▶

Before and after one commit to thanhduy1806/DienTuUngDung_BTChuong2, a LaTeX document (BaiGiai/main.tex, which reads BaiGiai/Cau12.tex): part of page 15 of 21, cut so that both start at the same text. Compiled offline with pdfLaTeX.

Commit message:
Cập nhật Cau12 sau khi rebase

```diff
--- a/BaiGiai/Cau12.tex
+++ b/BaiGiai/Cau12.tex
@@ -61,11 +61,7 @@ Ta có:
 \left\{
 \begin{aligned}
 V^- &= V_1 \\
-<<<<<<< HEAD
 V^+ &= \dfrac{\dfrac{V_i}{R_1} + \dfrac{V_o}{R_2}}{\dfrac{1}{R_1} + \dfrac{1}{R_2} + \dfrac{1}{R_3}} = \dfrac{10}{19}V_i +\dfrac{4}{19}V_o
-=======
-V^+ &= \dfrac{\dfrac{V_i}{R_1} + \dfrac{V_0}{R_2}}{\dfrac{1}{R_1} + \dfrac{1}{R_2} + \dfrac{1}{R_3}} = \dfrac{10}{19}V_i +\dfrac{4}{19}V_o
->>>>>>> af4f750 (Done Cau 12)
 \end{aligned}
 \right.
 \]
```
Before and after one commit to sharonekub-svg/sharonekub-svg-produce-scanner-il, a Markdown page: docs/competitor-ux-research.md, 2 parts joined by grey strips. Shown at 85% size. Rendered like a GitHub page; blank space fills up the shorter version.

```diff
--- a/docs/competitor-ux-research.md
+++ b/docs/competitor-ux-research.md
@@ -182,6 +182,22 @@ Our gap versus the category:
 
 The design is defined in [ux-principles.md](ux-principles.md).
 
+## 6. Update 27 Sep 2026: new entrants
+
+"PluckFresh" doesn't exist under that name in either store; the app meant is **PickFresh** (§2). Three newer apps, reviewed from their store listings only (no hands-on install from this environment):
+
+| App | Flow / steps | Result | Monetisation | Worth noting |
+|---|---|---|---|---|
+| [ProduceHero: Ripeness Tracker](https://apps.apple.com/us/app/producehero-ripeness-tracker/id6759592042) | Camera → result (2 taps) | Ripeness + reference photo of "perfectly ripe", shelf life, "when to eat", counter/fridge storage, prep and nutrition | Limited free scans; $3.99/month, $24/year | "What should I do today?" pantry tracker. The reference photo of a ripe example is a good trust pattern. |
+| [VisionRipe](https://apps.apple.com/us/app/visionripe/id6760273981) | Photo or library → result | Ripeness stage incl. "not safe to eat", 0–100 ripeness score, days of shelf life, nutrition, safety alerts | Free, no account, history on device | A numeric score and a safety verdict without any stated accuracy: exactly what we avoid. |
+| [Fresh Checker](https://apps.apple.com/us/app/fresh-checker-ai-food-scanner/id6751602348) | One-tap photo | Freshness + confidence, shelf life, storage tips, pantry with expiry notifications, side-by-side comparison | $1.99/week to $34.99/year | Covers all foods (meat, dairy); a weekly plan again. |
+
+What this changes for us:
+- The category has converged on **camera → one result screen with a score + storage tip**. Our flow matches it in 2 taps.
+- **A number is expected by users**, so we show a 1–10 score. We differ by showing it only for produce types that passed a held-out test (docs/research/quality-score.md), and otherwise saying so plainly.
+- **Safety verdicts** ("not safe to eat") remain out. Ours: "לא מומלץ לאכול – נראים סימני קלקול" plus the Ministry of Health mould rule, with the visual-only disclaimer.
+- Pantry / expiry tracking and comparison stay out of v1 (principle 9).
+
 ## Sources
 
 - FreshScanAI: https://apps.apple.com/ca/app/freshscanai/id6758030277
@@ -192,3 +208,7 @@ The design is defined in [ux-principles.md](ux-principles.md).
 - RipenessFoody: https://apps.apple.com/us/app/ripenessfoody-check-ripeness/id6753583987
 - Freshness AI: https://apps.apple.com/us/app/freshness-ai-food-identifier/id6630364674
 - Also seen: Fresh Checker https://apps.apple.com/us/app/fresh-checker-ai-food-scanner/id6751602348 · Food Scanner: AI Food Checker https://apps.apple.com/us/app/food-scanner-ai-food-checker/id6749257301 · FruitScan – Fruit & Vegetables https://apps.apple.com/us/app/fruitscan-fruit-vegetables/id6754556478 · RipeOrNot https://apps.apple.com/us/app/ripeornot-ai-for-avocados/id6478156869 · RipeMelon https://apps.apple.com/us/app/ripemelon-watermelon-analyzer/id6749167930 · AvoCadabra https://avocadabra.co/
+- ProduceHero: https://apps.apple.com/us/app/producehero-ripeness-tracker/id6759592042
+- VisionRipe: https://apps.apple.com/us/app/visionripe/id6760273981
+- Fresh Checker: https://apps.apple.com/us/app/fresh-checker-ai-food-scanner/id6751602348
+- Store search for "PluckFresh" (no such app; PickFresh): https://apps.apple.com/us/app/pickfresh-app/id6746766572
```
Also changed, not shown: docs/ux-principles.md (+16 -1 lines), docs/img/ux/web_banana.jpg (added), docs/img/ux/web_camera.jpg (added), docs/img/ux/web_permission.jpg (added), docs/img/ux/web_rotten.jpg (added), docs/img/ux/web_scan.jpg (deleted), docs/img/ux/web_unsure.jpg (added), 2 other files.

◀

Work to be completed: All lines of the records above with the word "design" in them are to be copied.

Reply:
 The design is defined in [ux-principles.md](ux-principles.md).
@@ -192,3 +208,7 @@ The design is defined in [ux-principles.md](ux-principles.md).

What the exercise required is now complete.